Dispatches: AACCI annual meeting 2014
Bay State Milling touts flax and chia for clean label gluten-free
The flour major investigated whether xanthan gum and instant starch could be replaced by flax and chia in gluten-free muffins.
Vanessa Klimczak, senior product applications technologist at Bay State Milling, said both ingredients proved promising in terms of functionality.
“With flax and chia, when you add water, they give viscosity and they also have a tendency to gel as well. We thought, why not use that to our advantage and clean up some labels,” she told attendees at the AACCI’s annual meeting in Providence, Rhode Island earlier this month.
Bay State Milling tested flax and chia in various forms, including milled and whole in gel and non-gel forms.
“Xanthan and instant starch are used to provide particulate suspension, batter viscosity and a matrix to mimic gluten, thus giving volume. Those were attributes we looked for when replacing with chia and flax,” she said.
Gels should help functionality
Bay State Milling’s hypothesis was that hydrating flax and chia and making gels would aid functionality in terms of suspension and viscosity, Klimczak said.
Overall gels did provide a strong matrix for gas retention in the gluten-free muffins and delivered volumes equivalent to the control.
However, the team found milled chia did not need to be in gel form because it instantly absorbed water. “Milling chia increases the rate of hydration and viscosity increases versus whole chia, thus it doesn’t require a pre-hydration step for functionality,” she explained.
Whole chia, however, worked better in gel form in terms of viscosity and performance.

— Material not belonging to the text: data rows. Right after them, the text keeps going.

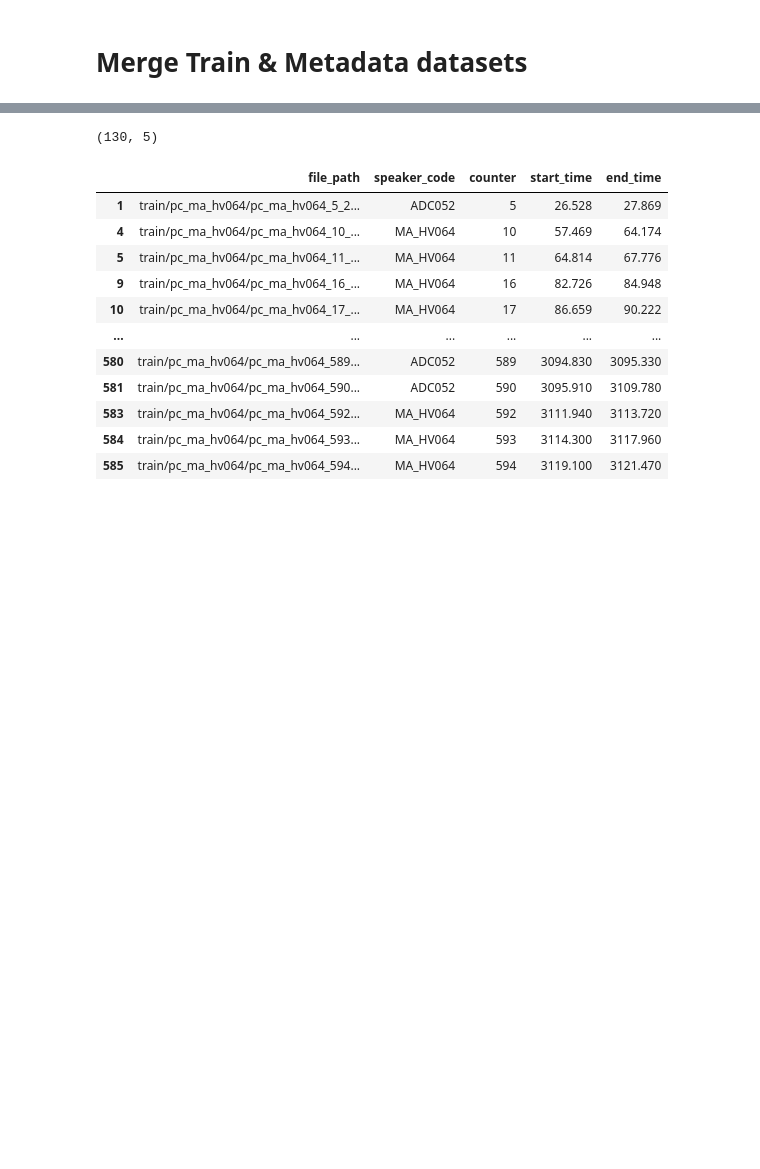
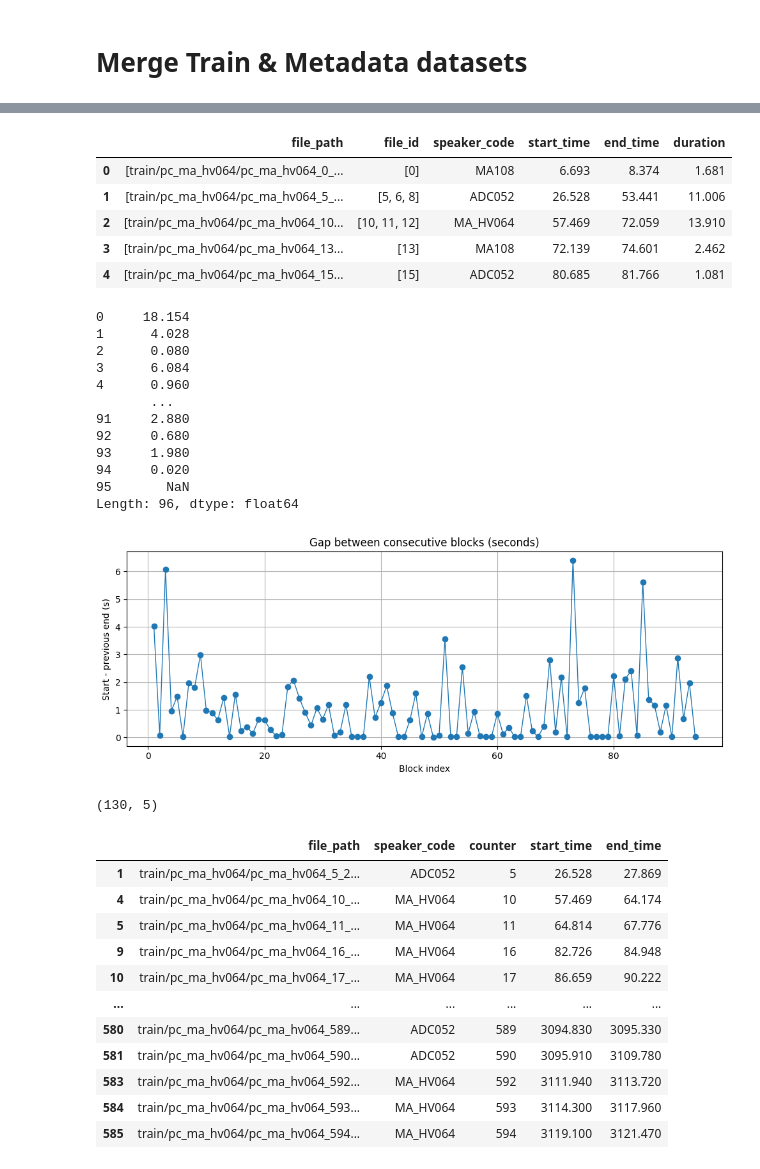
Before and after one commit to antonioMoreira/my-masters-degree, a Jupyter notebook: notebooks/mupe-dataset.ipynb, the cells around one changed output, grey strips where cells are left out. Cells and saved outputs as stored; diff of their text form; code cells hidden in the pictures; blank space fills up the shorter version.

```diff
--- a/notebooks/mupe-dataset.ipynb
+++ b/notebooks/mupe-dataset.ipynb
@@ -329,3 +448,36 @@ for i in range(len(l)):
+# %%
+display(df_agg.head(5))
+time_constrain = df_agg['start_time'].shift(-1) - df_agg["end_time"]
+display(time_constrain)
+
+ax = time_constrain.iloc[1:].plot(kind="line", figsize=(10, 4), marker="o", linewidth=1)
+ax.set_title("Gap between consecutive blocks (seconds)")
+ax.set_xlabel("Block index")
+ax.set_ylabel("Start - previous end (s)")
+ax.grid(True)
+
+plt.tight_layout()
+plt.show()
+# %% [output]
+|  | file_path | file_id | speaker_code | start_time | end_time | duration |
+| 0 | [train/pc_ma_hv064/pc_ma_hv064_0_... | [0] | MA108 | 6.693 | 8.374 | 1.681 |
+| 1 | [train/pc_ma_hv064/pc_ma_hv064_5_... | [5, 6, 8] | ADC052 | 26.528 | 53.441 | 11.006 |
+| 2 | [train/pc_ma_hv064/pc_ma_hv064_10... | [10, 11, 12] | MA_HV064 | 57.469 | 72.059 | 13.910 |
+| 3 | [train/pc_ma_hv064/pc_ma_hv064_13... | [13] | MA108 | 72.139 | 74.601 | 2.462 |
+| 4 | [train/pc_ma_hv064/pc_ma_hv064_15... | [15] | ADC052 | 80.685 | 81.766 | 1.081 |
+0     18.154
+1      4.028
+2      0.080
+3      6.084
+4      0.960
+       ...
+91     2.880
+92     0.680
+93     1.980
+94     0.020
+95       NaN
+Length: 96, dtype: float64
+[figure, added]
 # %%
 tolerance_sec = 2
 
```
Also changed, not shown: parts of 26 cells of this notebook, 6 other files.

“Chia and flax have the potential to increase viscosity and replace the functionality of xanthan gums or other gums or instant starch in this muffin system,” she said. An additional bonus was the increased protein, fiber and omega 3 values, she added.
Bay State Milling would now work on research into shelf life using chia and flax in gluten-free products, Klimczak said.
“Now we know they have the ability to hold moisture, and hold it well similar to a gum, it might be used to increase the shelf life in gluten-free products.”